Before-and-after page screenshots
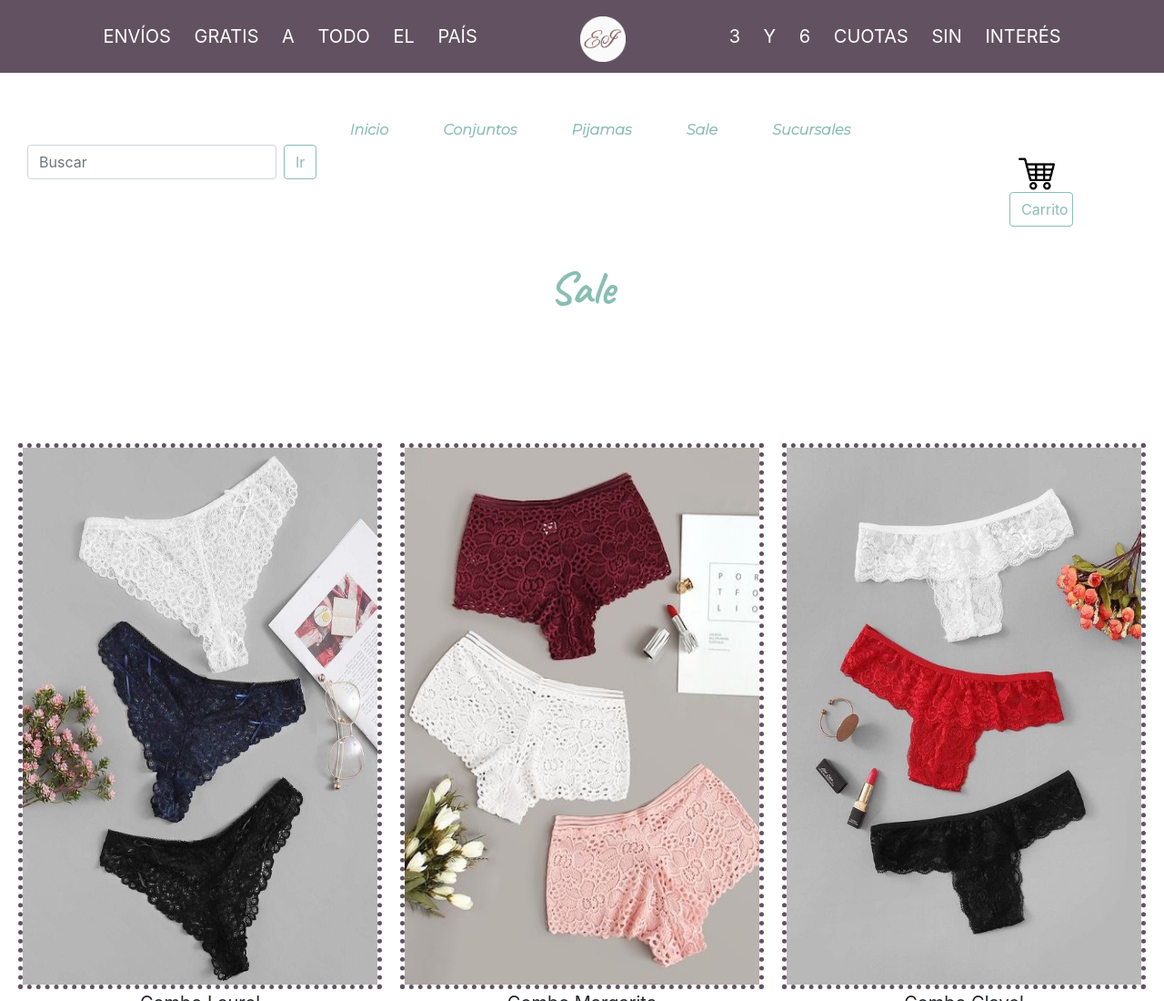
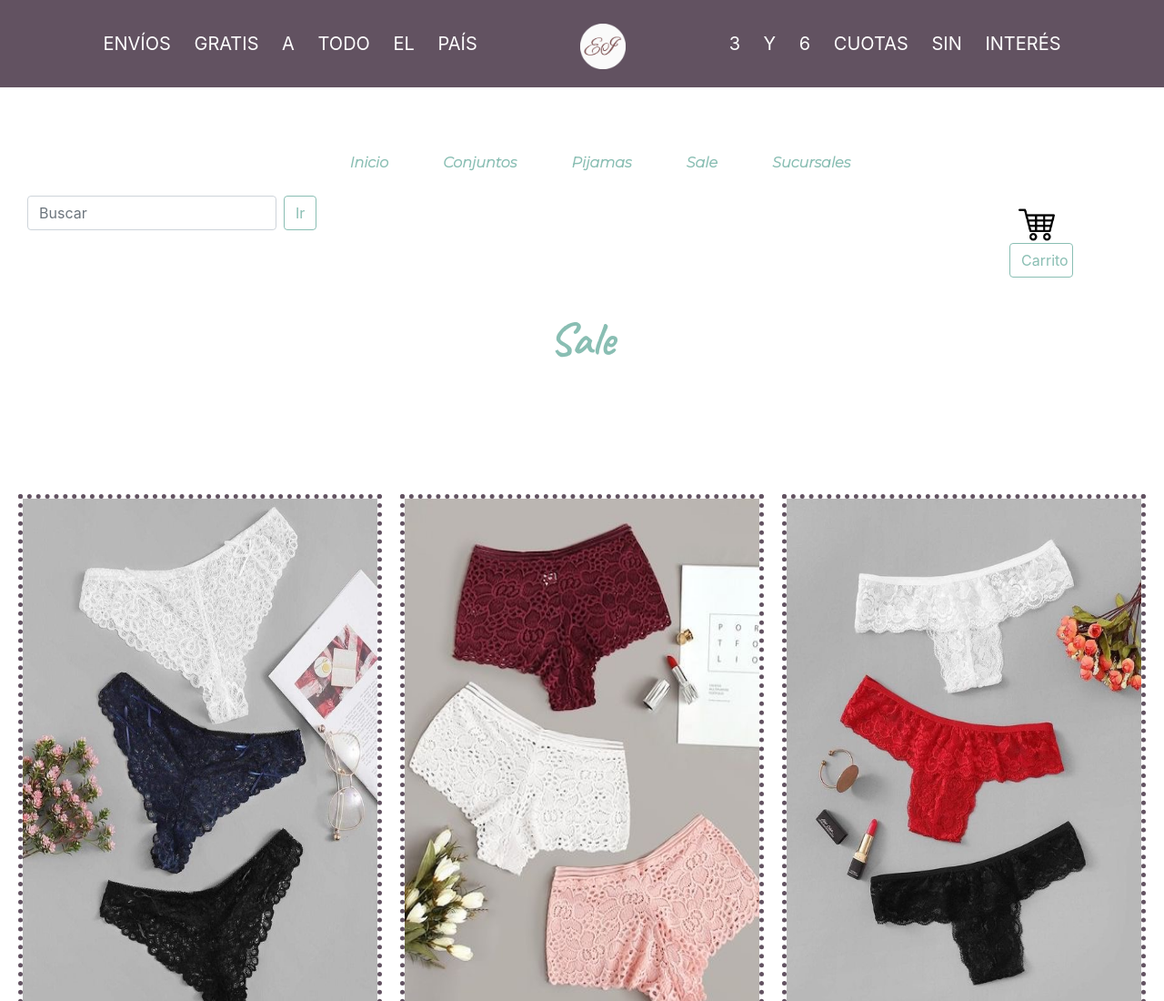
Before and after one commit to florcosentino/mi_repositorio, a website: page sale.html in a window 1280 px wide. Shown: the top 1100 px of the page at 91% size. Drawn offline with nearby package versions, Linux system fonts and the light colour scheme.

Commit message:
sticky menu

```diff
--- a/scss/estilos.scss
+++ b/scss/estilos.scss
@@ -10,7 +10,7 @@ $color-blanco: white;
 .header {
     color: $color-blanco;
     background-color: $color-aqua;
-    height: 10vh;
+    height: 12vh;
     display: flex;
     flex-direction: row;
     flex-wrap: nowrap;
@@ -66,7 +66,7 @@ $color-blanco: white;
 .header2 {
     color: $color-blanco;
     background-color: $color-violeta;
-    height: 10vh;
+    height: 12vh;
     display: flex;
     flex-direction: row;
     flex-wrap: nowrap;
@@ -118,9 +118,17 @@ $color-blanco: white;
     }
 }
 
+nav {
+    position: sticky;
+    top: 0;
+}
+
 .menu {
     text-align: center;
     margin-top: 50px;
+    background-color: $color-blanco;
+    padding-bottom: 20px;
+    padding-top: 20px;
 
     .secciones {
         text-decoration-line: none;
@@ -186,9 +194,9 @@ $color-blanco: white;
     color: $color-aqua;
     font-size: 50px;
     margin-bottom: 140px;
- }
-
- #titulos2 {
+}
+
+#titulos2 {
     color: $color-violeta;
     margin-bottom: 140px;
 }
```
Also changed, not shown: conjuntos.html (+1 -1 lines), index.html (+1 -1 lines), pijamas.html (+1 -1 lines), sale.html (+1 -1 lines), sucursales.html (+3 -3 lines), css/style.css.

- _What you need to do_:
Scan the data above and report each line in which "sale" is present.

- _Task result_:
Before and after one commit to florcosentino/mi_repositorio, a website: page sale.html in a window 1280 px wide. Shown: the top 1100 px of the page at 91% size. Drawn offline with nearby package versions, Linux system fonts and the light colour scheme.
Also changed, not shown: conjuntos.html (+1 -1 lines), index.html (+1 -1 lines), pijamas.html (+1 -1 lines), sale.html (+1 -1 lines), sucursales.html (+3 -3 lines), css/style.css.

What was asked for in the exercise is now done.